Source material:
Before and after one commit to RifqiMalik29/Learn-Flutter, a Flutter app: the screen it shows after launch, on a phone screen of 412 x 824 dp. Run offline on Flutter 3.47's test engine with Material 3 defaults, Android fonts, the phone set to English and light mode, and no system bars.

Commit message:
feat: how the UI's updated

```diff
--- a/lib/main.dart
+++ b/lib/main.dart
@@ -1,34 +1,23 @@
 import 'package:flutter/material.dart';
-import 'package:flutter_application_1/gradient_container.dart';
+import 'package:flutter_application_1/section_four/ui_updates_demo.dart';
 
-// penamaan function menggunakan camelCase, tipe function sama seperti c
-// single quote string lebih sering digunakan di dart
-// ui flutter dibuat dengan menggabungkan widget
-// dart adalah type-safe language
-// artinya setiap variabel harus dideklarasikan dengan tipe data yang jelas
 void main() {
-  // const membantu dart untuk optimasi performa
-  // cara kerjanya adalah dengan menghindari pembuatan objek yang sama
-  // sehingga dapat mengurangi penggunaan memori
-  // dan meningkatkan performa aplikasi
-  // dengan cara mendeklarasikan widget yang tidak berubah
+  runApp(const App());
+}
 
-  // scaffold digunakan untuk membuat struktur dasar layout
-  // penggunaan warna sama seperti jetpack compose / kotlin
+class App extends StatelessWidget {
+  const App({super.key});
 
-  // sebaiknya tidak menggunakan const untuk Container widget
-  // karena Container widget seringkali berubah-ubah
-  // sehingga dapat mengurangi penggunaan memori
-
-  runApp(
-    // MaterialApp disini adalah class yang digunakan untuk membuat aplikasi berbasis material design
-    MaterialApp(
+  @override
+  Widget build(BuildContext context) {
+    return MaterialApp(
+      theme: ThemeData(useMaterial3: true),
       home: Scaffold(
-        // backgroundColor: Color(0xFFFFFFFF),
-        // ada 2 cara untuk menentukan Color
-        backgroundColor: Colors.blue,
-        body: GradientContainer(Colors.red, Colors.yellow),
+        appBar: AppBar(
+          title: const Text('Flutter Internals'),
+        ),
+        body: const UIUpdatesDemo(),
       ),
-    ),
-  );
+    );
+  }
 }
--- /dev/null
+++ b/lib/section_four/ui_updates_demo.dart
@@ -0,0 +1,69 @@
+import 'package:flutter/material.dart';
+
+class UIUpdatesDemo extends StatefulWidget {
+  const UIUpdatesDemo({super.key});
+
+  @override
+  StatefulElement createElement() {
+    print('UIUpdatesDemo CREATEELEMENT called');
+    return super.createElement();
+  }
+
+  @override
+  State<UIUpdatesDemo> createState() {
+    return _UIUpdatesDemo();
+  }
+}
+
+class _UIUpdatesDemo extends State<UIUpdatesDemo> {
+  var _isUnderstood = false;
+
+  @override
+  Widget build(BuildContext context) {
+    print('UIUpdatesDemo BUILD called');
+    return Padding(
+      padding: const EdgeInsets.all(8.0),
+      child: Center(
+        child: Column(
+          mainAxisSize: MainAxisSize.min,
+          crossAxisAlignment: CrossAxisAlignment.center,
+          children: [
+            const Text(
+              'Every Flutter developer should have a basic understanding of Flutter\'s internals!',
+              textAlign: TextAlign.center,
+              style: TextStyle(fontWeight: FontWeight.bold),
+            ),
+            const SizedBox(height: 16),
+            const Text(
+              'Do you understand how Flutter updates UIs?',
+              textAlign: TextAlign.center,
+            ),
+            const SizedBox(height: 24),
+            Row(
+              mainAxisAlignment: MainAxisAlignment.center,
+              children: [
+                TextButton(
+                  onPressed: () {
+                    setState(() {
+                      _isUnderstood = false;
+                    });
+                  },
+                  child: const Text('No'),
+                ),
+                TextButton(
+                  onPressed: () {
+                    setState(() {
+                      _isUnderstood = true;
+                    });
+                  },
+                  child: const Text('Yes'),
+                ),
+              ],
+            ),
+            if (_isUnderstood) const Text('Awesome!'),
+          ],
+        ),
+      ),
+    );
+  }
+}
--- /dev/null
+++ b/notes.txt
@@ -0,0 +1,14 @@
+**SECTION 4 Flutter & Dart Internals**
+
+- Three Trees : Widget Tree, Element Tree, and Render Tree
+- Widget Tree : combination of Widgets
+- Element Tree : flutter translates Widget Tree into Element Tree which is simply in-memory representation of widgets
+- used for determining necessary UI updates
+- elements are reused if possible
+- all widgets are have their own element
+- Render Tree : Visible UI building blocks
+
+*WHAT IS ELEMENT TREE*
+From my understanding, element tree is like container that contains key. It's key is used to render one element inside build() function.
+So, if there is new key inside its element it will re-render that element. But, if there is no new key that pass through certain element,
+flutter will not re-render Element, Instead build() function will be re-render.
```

What is needed:
Copy the full listing word for word.

Written answer:
Before and after one commit to RifqiMalik29/Learn-Flutter, a Flutter app: the screen it shows after launch, on a phone screen of 412 x 824 dp. Run offline on Flutter 3.47's test engine with Material 3 defaults, Android fonts, the phone set to English and light mode, and no system bars.

Commit message:
feat: how the UI's updated

```diff
--- a/lib/main.dart
+++ b/lib/main.dart
@@ -1,34 +1,23 @@
 import 'package:flutter/material.dart';
-import 'package:flutter_application_1/gradient_container.dart';
+import 'package:flutter_application_1/section_four/ui_updates_demo.dart';
 
-// penamaan function menggunakan camelCase, tipe function sama seperti c
-// single quote string lebih sering digunakan di dart
-// ui flutter dibuat dengan menggabungkan widget
-// dart adalah type-safe language
-// artinya setiap variabel harus dideklarasikan dengan tipe data yang jelas
 void main() {
-  // const membantu dart untuk optimasi performa
-  // cara kerjanya adalah dengan menghindari pembuatan objek yang sama
-  // sehingga dapat mengurangi penggunaan memori
-  // dan meningkatkan performa aplikasi
-  // dengan cara mendeklarasikan widget yang tidak berubah
+  runApp(const App());
+}
 
-  // scaffold digunakan untuk membuat struktur dasar layout
-  // penggunaan warna sama seperti jetpack compose / kotlin
+class App extends StatelessWidget {
+  const App({super.key});
 
-  // sebaiknya tidak menggunakan const untuk Container widget
-  // karena Container widget seringkali berubah-ubah
-  // sehingga dapat mengurangi penggunaan memori
-
-  runApp(
-    // MaterialApp disini adalah class yang digunakan untuk membuat aplikasi berbasis material design
-    MaterialApp(
+  @override
+  Widget build(BuildContext context) {
+    return MaterialApp(
+      theme: ThemeData(useMaterial3: true),
       home: Scaffold(
-        // backgroundColor: Color(0xFFFFFFFF),
-        // ada 2 cara untuk menentukan Color
-        backgroundColor: Colors.blue,
-        body: GradientContainer(Colors.red, Colors.yellow),
+        appBar: AppBar(
+          title: const Text('Flutter Internals'),
+        ),
+        body: const UIUpdatesDemo(),
       ),
-    ),
-  );
+    );
+  }
 }
--- /dev/null
+++ b/lib/section_four/ui_updates_demo.dart
@@ -0,0 +1,69 @@
+import 'package:flutter/material.dart';
+
+class UIUpdatesDemo extends StatefulWidget {
+  const UIUpdatesDemo({super.key});
+
+  @override
+  StatefulElement createElement() {
+    print('UIUpdatesDemo CREATEELEMENT called');
+    return super.createElement();
+  }
+
+  @override
+  State<UIUpdatesDemo> createState() {
+    return _UIUpdatesDemo();
+  }
+}
+
+class _UIUpdatesDemo extends State<UIUpdatesDemo> {
+  var _isUnderstood = false;
+
+  @override
+  Widget build(BuildContext context) {
+    print('UIUpdatesDemo BUILD called');
+    return Padding(
+      padding: const EdgeInsets.all(8.0),
+      child: Center(
+        child: Column(
+          mainAxisSize: MainAxisSize.min,
+          crossAxisAlignment: CrossAxisAlignment.center,
+          children: [
+            const Text(
+              'Every Flutter developer should have a basic understanding of Flutter\'s internals!',
+              textAlign: TextAlign.center,
+              style: TextStyle(fontWeight: FontWeight.bold),
+            ),
+            const SizedBox(height: 16),
+            const Text(
+              'Do you understand how Flutter updates UIs?',
+              textAlign: TextAlign.center,
+            ),
+            const SizedBox(height: 24),
+            Row(
+              mainAxisAlignment: MainAxisAlignment.center,
+              children: [
+                TextButton(
+                  onPressed: () {
+                    setState(() {
+                      _isUnderstood = false;
+                    });
+                  },
+                  child: const Text('No'),
+                ),
+                TextButton(
+                  onPressed: () {
+                    setState(() {
+                      _isUnderstood = true;
+                    });
+                  },
+                  child: const Text('Yes'),
+                ),
+              ],
+            ),
+            if (_isUnderstood) const Text('Awesome!'),
+          ],
+        ),
+      ),
+    );
+  }
+}
--- /dev/null
+++ b/notes.txt
@@ -0,0 +1,14 @@
+**SECTION 4 Flutter & Dart Internals**
+
+- Three Trees : Widget Tree, Element Tree, and Render Tree
+- Widget Tree : combination of Widgets
+- Element Tree : flutter translates Widget Tree into Element Tree which is simply in-memory representation of widgets
+- used for determining necessary UI updates
+- elements are reused if possible
+- all widgets are have their own element
+- Render Tree : Visible UI building blocks
+
+*WHAT IS ELEMENT TREE*
+From my understanding, element tree is like container that contains key. It's key is used to render one element inside build() function.
+So, if there is new key inside its element it will re-render that element. But, if there is no new key that pass through certain element,
+flutter will not re-render Element, Instead build() function will be re-render.
```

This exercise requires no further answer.